::: DATASET RECORDS

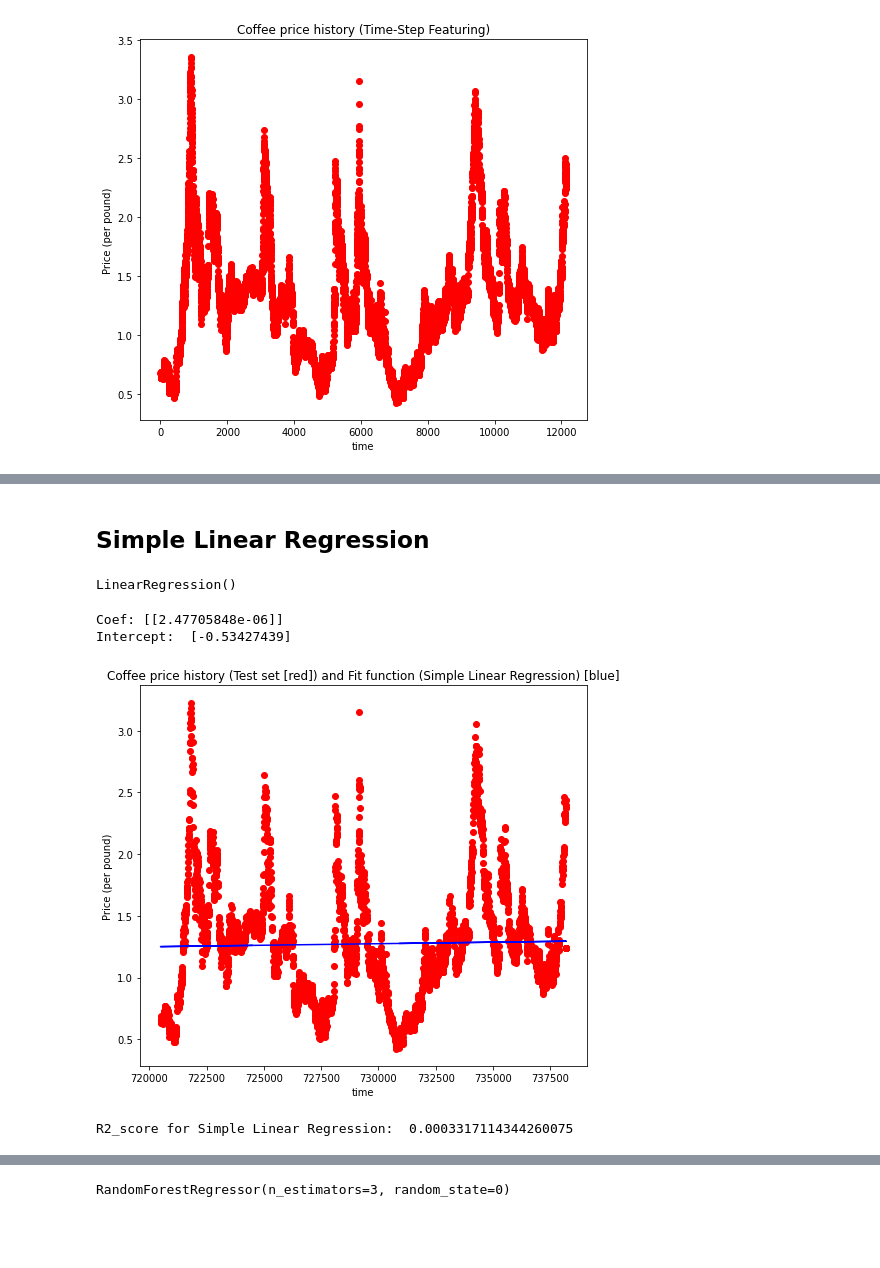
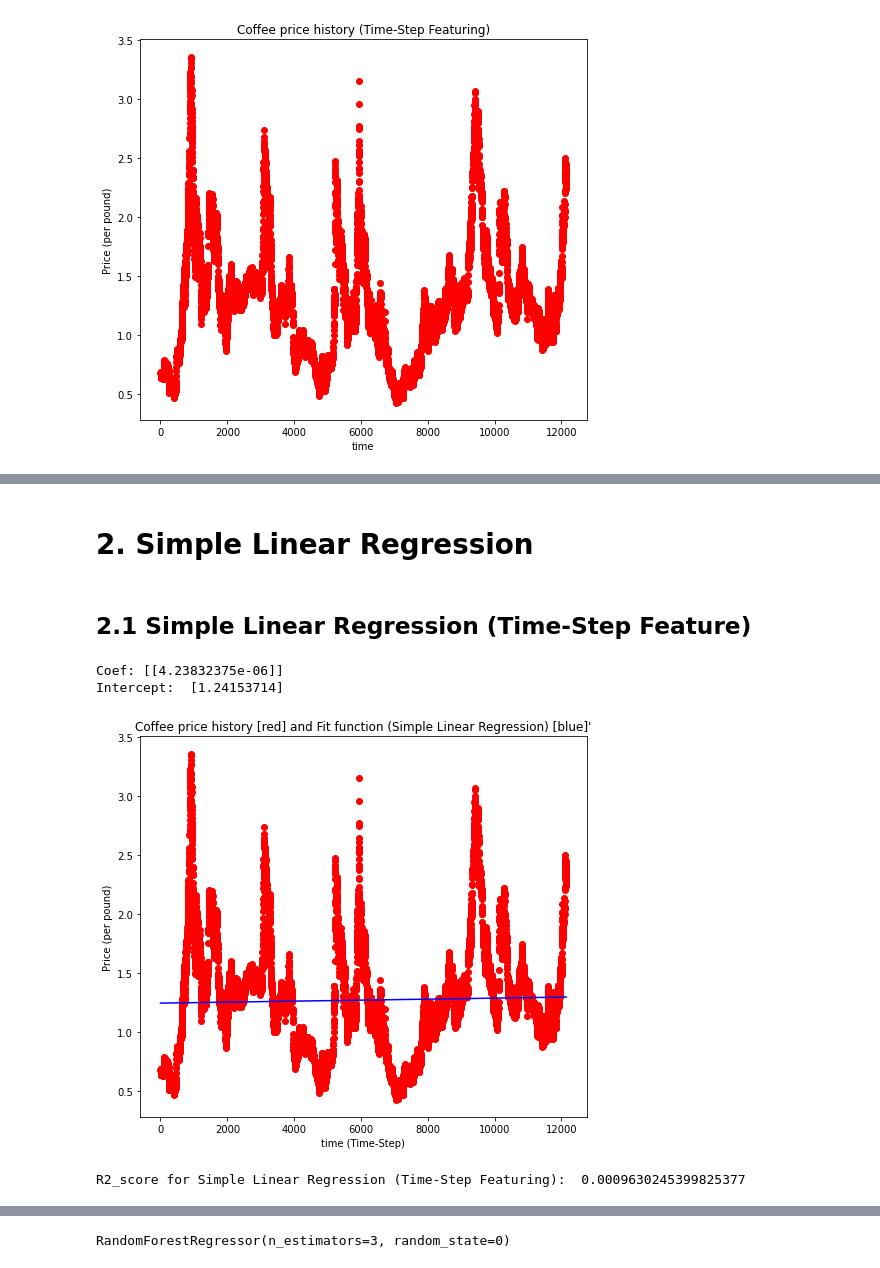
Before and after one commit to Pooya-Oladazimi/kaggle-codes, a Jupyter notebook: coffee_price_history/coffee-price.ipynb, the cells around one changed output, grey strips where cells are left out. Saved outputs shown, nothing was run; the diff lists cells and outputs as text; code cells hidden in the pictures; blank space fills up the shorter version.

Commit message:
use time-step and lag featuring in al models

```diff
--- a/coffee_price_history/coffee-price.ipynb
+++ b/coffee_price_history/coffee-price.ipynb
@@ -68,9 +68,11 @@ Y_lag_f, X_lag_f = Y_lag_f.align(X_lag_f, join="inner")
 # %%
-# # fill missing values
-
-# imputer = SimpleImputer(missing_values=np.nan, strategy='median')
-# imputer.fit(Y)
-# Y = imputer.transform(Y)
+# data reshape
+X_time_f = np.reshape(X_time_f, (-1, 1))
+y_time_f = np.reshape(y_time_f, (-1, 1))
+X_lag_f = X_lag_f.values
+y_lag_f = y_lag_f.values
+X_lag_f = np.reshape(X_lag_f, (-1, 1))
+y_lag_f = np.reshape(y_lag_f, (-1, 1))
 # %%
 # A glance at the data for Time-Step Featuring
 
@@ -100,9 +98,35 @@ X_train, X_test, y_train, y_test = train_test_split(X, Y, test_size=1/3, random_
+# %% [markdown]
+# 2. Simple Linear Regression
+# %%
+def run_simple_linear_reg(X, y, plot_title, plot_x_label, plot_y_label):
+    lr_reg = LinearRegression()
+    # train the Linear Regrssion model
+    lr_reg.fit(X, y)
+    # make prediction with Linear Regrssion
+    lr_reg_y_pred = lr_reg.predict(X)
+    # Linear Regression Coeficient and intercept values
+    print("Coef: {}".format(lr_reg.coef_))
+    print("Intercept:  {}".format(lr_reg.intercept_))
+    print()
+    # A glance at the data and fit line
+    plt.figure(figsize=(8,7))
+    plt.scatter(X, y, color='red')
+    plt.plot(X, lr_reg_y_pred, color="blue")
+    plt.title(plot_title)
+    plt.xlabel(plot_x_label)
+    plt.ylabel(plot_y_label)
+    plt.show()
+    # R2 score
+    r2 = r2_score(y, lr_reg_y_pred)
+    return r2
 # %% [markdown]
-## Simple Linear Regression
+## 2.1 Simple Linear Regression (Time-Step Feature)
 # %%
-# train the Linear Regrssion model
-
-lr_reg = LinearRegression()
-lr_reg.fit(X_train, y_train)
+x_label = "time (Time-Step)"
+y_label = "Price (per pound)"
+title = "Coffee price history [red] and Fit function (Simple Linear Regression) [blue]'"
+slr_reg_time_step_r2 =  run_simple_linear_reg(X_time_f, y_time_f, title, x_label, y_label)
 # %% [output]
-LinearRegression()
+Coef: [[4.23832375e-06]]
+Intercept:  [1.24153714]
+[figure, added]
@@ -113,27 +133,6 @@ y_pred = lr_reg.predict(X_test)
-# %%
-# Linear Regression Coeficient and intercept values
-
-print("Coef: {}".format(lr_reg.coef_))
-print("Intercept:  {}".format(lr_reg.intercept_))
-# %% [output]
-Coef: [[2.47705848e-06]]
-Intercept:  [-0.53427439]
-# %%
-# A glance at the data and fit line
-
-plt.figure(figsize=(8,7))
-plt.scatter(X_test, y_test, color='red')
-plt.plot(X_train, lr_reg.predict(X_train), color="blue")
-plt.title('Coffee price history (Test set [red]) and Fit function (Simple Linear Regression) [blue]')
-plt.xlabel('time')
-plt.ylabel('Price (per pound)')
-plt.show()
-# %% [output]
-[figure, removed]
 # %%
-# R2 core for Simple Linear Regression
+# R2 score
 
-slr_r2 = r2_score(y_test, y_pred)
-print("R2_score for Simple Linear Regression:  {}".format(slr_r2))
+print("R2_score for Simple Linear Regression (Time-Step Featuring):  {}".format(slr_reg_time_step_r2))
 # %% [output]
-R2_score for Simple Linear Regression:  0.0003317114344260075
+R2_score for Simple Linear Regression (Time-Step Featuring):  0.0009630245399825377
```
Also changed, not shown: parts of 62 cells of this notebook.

::::::

■ EXERCISE AIM: For each line of the data that includes the word "changed", return a copy of it.

■ THE COMPLETED TASK:
Before and after one commit to Pooya-Oladazimi/kaggle-codes, a Jupyter notebook: coffee_price_history/coffee-price.ipynb, the cells around one changed output, grey strips where cells are left out. Saved outputs shown, nothing was run; the diff lists cells and outputs as text; code cells hidden in the pictures; blank space fills up the shorter version.
Also changed, not shown: parts of 62 cells of this notebook.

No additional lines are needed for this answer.